Other than the clavicle fracture, it was an absolutely wonderful 3-months travelling around BC. We loved our trailer, which was the perfect size for us with a great layout. We thrived living in a small space and feel fortunate to have had these 3-months to explore beautiful BC. Our desire to be among the mountains is even stronger and we could definitely see ourselves living there someday.
I am the dreamer and schemer, but Paul has to be commended for willingly going along with my plans with a smile. Working out of a small trailer with sketchy wifi and your family within a few feet isn’t easy, but he has focus. He also had to balance work with my constant desire to hike, bike or sightsee. Photos show all the wonderful views and adventures, but not the challenges along the way; balancing working and travelling ain’t easy. But so worth it!
August saw us return to Ontario (driving from BC to Ontario in 3 very long days) and lots of visiting with family and friends.
The kids went to camp for 2 weeks and Paul hiked the West Coast Trail (Vancouver Island) with friends.

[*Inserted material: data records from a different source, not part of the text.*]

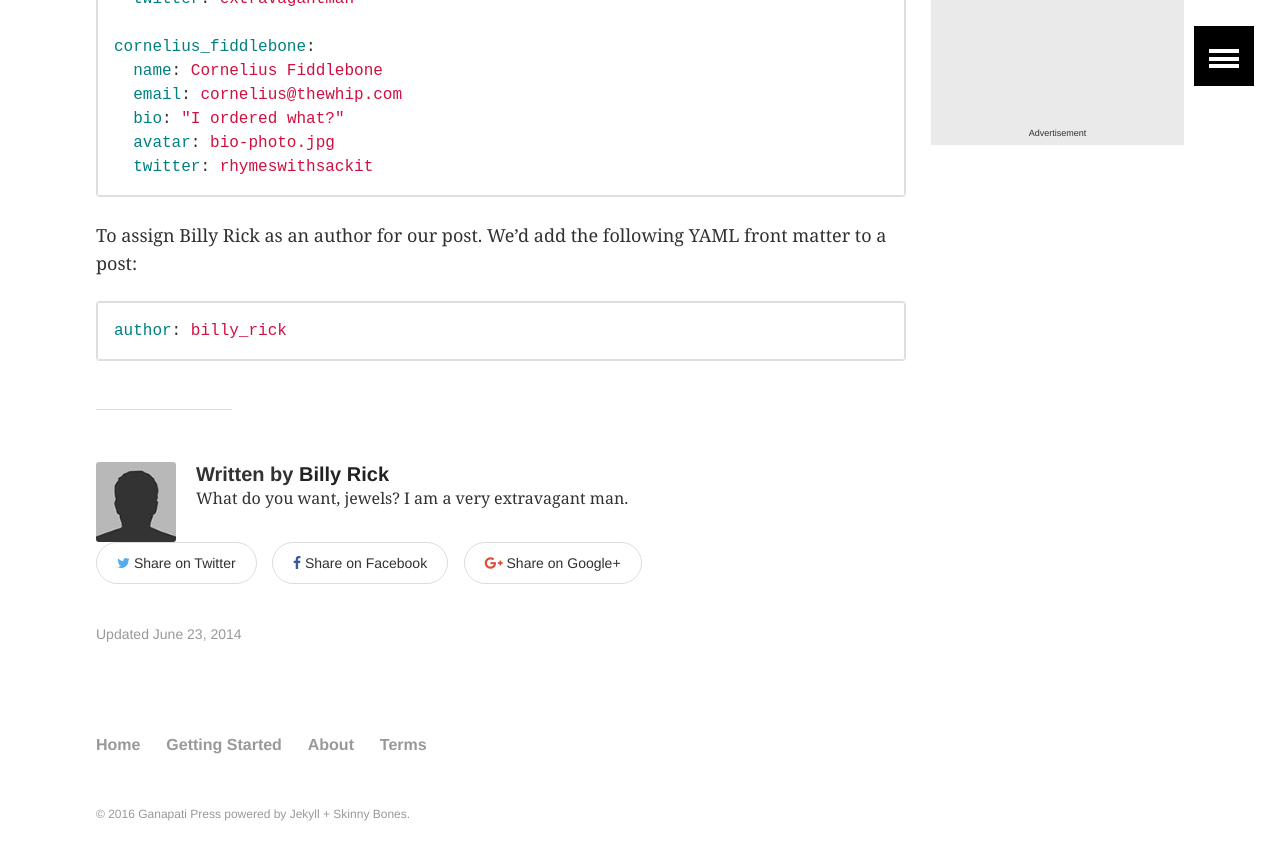
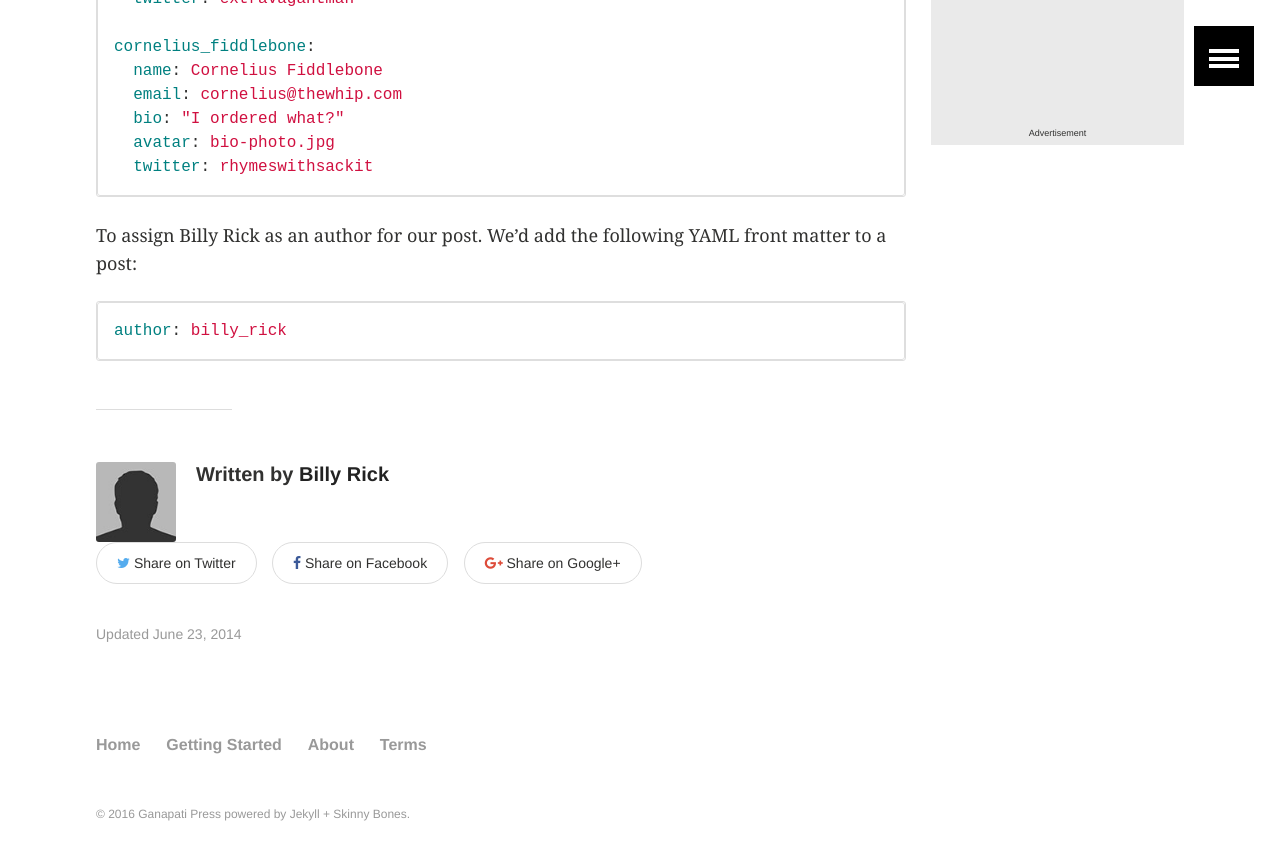
Before and after one commit to ganapatipress/ganapatipress.org, a Jekyll site: the page built from _posts/articles/2014-06-23-author-override.md, in a window 1280 px wide and 900 px high, scrolled down 772 px. Shown: the top 860 px of the window. Built offline with Jekyll 4.4.1, drawn with Linux system fonts in a browser that asks for light colours.

Commit message:
Update authors.yml

```diff
--- a/_data/authors.yml
+++ b/_data/authors.yml
@@ -4,7 +4,7 @@ billy_rick:
   name: Billy Rick
   web: http://thewhip.com
   email: billy@rick.com
-  bio: "What do you want, jewels? I am a very extravagant man."
+  bio: ""
   avatar: bio-photo.jpg
   twitter: extravagantman
   google:
@@ -13,7 +13,7 @@ billy_rick:
 cornelius_fiddlebone:
   name: Cornelius Fiddlebone
   email: cornelius@thewhip.com
-  bio: "I ordered what?"
+  bio: ""
   avatar: bio-photo.jpg
   twitter: rhymeswithsackit
   google:
```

September brought us back into our house, back to work and school and regular life (as regular as life can be with covid!). Ella entered high school and we have promised her we will stay put for the next few years. Of course that doesn’t mean we are giving up travel entirely; we are simply switching to short trips during school holidays. We already have Christmas and March Break trips booked and a plan for a summer 2022 roadtrip.